OR WAIT null SECS
One of the top healthcare insurance companies is cutting thousands of doctors from its network. Are there more major cuts from large insurance companies in the horizon?
Physicians’ relationships with insurance companies are becoming even more strained during Affordable Care Act (ACA) implementation. UnitedHealth Group is one of the first insurance companies to drop thousands of physicians from their network, according to the Wall Street Journal.
UnitedHealth, one of the top healthcare insurance companies in the country, is cutting at least 15% of physicians from its network in 10 states due to “significant changes and pressures in the healthcare industry” by the end of 2014, according to the Journal. Most of the cuts target physicians in the Medicare Advantage Program. UnitedHealth chief executive officer Jack Larsen bought full-page newspaper ads across the country explaining the company's decision, which disrupts thousands of patients, who may have to scramble to find new physicians in the next few months.

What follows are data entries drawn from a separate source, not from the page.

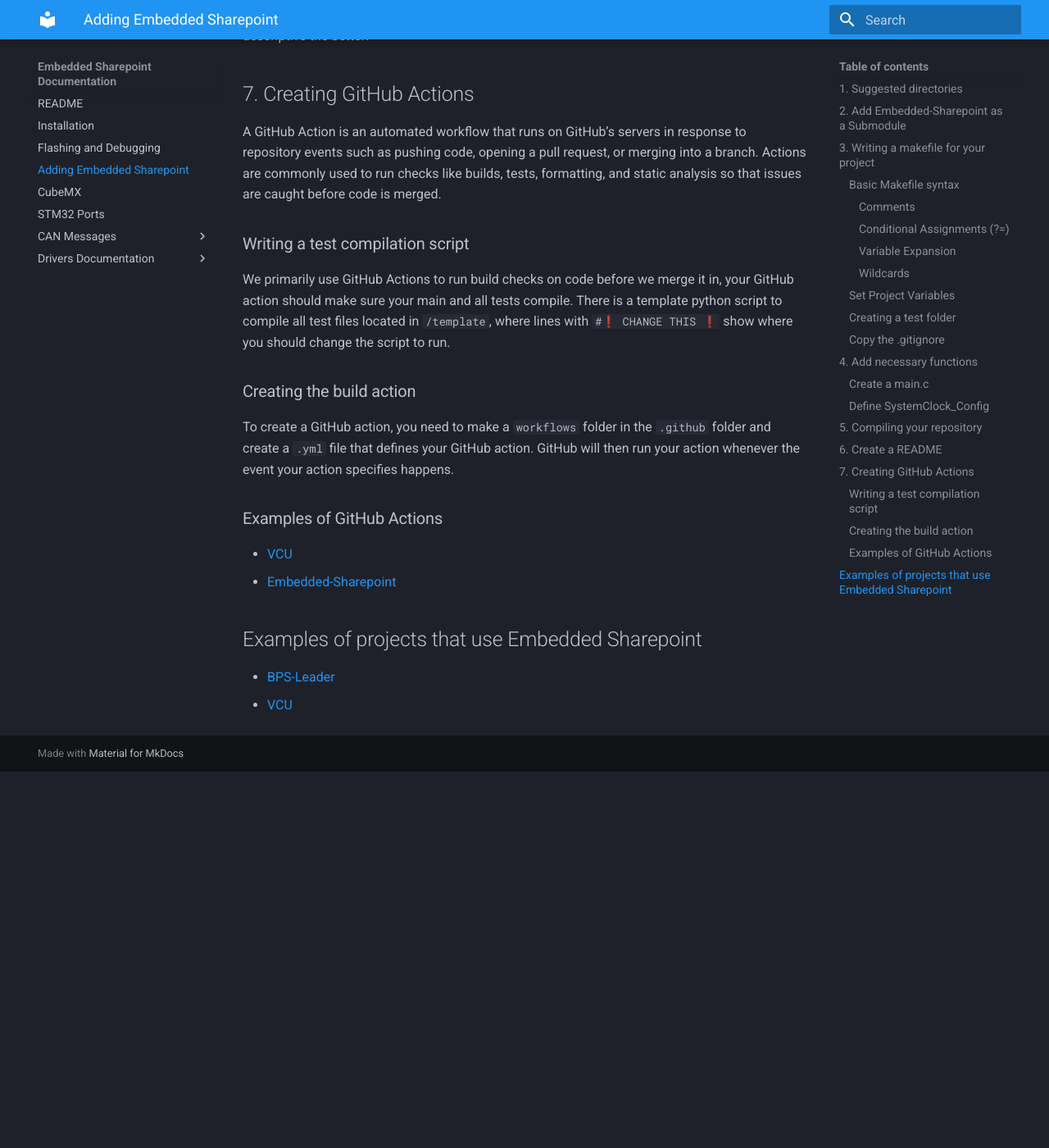
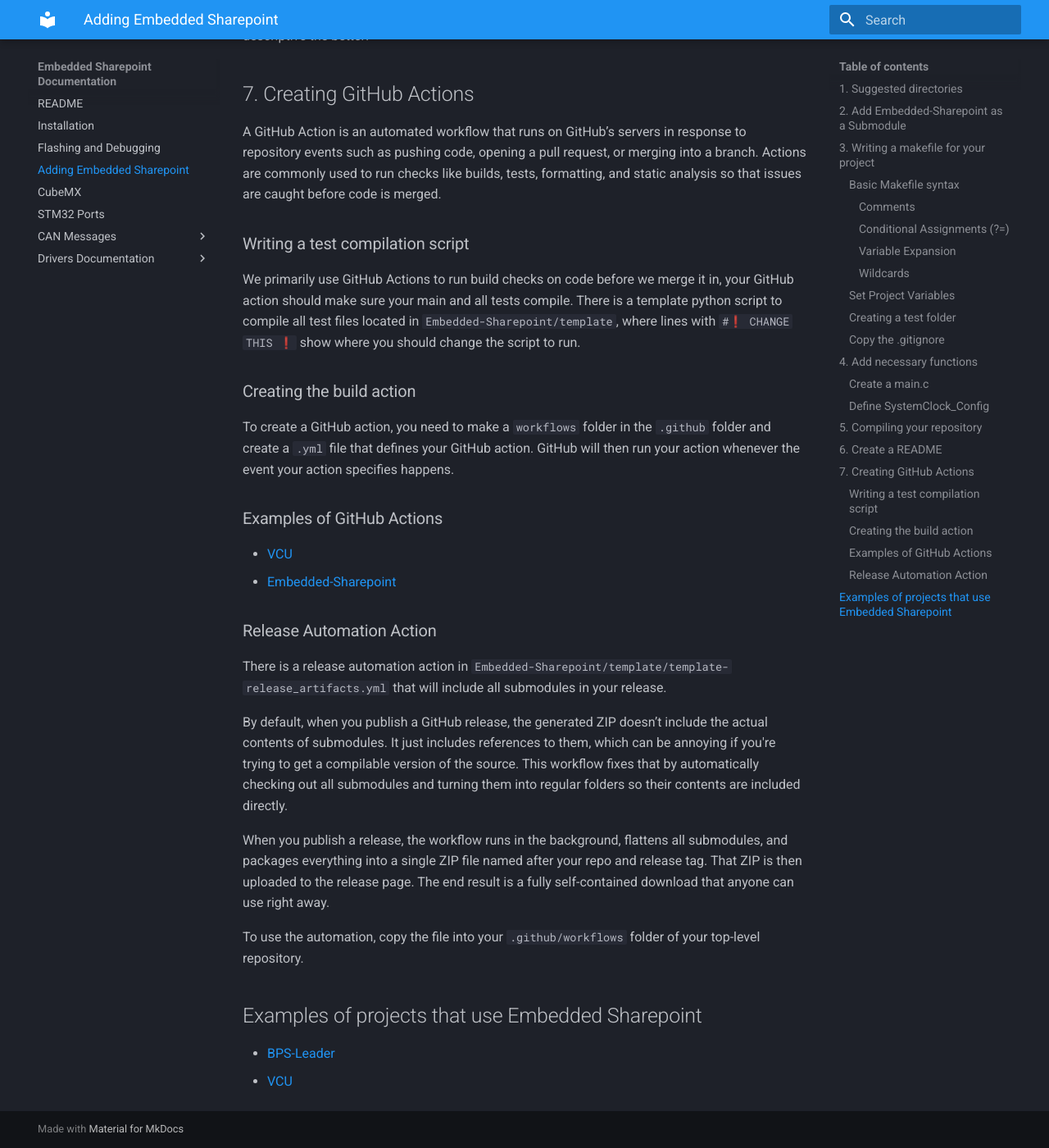
Before and after one commit to lhr-solar/Embedded-Sharepoint, an MkDocs documentation site: the page built from docs/SharepointSubmodule.md, in a window 1280 px wide and 1400 px high, scrolled down 5215 px. Shown: the whole window at 82% size. Built offline with MkDocs 1.6.1 and Material for MkDocs 9.7.7, drawn with Linux system fonts in a browser that asks for light colours; before the commit the page ends 6156 px from its top, so only the background shows below that.

Commit message:
update docs

```diff
--- a/docs/SharepointSubmodule.md
+++ b/docs/SharepointSubmodule.md
@@ -152,8 +152,7 @@ A README.md file is very important for onboarding instructions, and to outline w
 A GitHub Action is an automated workflow that runs on GitHub’s servers in response to repository events such as pushing code, opening a pull request, or merging into a branch. Actions are commonly used to run checks like builds, tests, formatting, and static analysis so that issues are caught before code is merged.
 
 ### Writing a test compilation script
-
-We primarily use GitHub Actions to run build checks on code before we merge it in, your GitHub action should make sure your main and all tests compile. There is a template python script to compile all test files located in `/template`, where lines with `#❗ CHANGE THIS ❗` show where you should change the script to run.
+We primarily use GitHub Actions to run build checks on code before we merge it in, your GitHub action should make sure your main and all tests compile. There is a template python script to compile all test files located in `Embedded-Sharepoint/template`, where lines with `#❗ CHANGE THIS ❗` show where you should change the script to run.
 
 ### Creating the build action
 To create a GitHub action, you need to make a `workflows` folder in the `.github` folder and create a `.yml` file that defines your GitHub action. GitHub will then run your action whenever the event your action specifies happens.
@@ -162,6 +161,15 @@ To create a GitHub action, you need to make a `workflows` folder in the `.github
 * [VCU](https://github.com/lhr-solar/PS-VehicleControlUnit/blob/main/.github/workflows/build-tests.yml)
 * [Embedded-Sharepoint](https://github.com/lhr-solar/Embedded-Sharepoint/tree/main/.github/workflows)
 
+### Release Automation Action
+There is a release automation action in `Embedded-Sharepoint/template/template-release_artifacts.yml` that will include all submodules in your release.
+
+By default, when you publish a GitHub release, the generated ZIP doesn’t include the actual contents of submodules. It just includes references to them, which can be annoying if you're trying to get a compilable version of the source. This workflow fixes that by automatically checking out all submodules and turning them into regular folders so their contents are included directly.
+
+When you publish a release, the workflow runs in the background, flattens all submodules, and packages everything into a single ZIP file named after your repo and release tag. That ZIP is then uploaded to the release page. The end result is a fully self-contained download that anyone can use right away.
+
+To use the automation, copy the file into your `.github/workflows` folder of your top-level repository.
+
 ## Examples of projects that use Embedded Sharepoint
 * [BPS-Leader](https://github.com/lhr-solar/BPS-Leader)
 * [VCU](https://github.com/lhr-solar/PS-VehicleControlUnit)
```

“We are working to collaborate with a more focused network of physicians to help us provide higher quality and more affordable healthcare coverage to meet the needs of our members, and help them get more from their health plan benefits,” Larsen said to the New York Post. “This work has become even more urgent in light of the severe funding reductions for Medicare Advantage plans that have come from Washington.”
Forbes.com is reporting that UnitedHealth is the first of many insurance companies that will be making cuts to their networks in the upcoming years as Medicare reimbursements continue to shrink and physicians are unwilling to take pay cuts. Aetna is also reported as warning of a massive decrease in its physician network due to shrinking Medicare reimbursements.
Karen Ignagni, president and CEO of America's Health Insurance Plans, says that the instability in the healthcare insurance industry now affects everyone involved. “Changing the rules after health plans have already met the requirements of the law could destabilize the market and result in higher premiums for consumers," Ignagni said in a press release. "Premiums have already been set for next year based on an assumption of when consumers will be transitioning to the new marketplace. If due to these changes fewer younger and healthier people choose to purchase coverage in the exchange, premiums will increase in the marketplace and there will be fewer choices for consumers."
Are these cuts the product of another broken promise made by President Barack Obama concerning the ACA? Obama promised that people who liked their doctor would be able to keep their doctor. But ultimately that will depend on whether their doctor is still available in their healthcare insurance network.
From 7 million to 12 million people have lost their original coverage from their insurance companies due to ACA regulations, according to ABC News.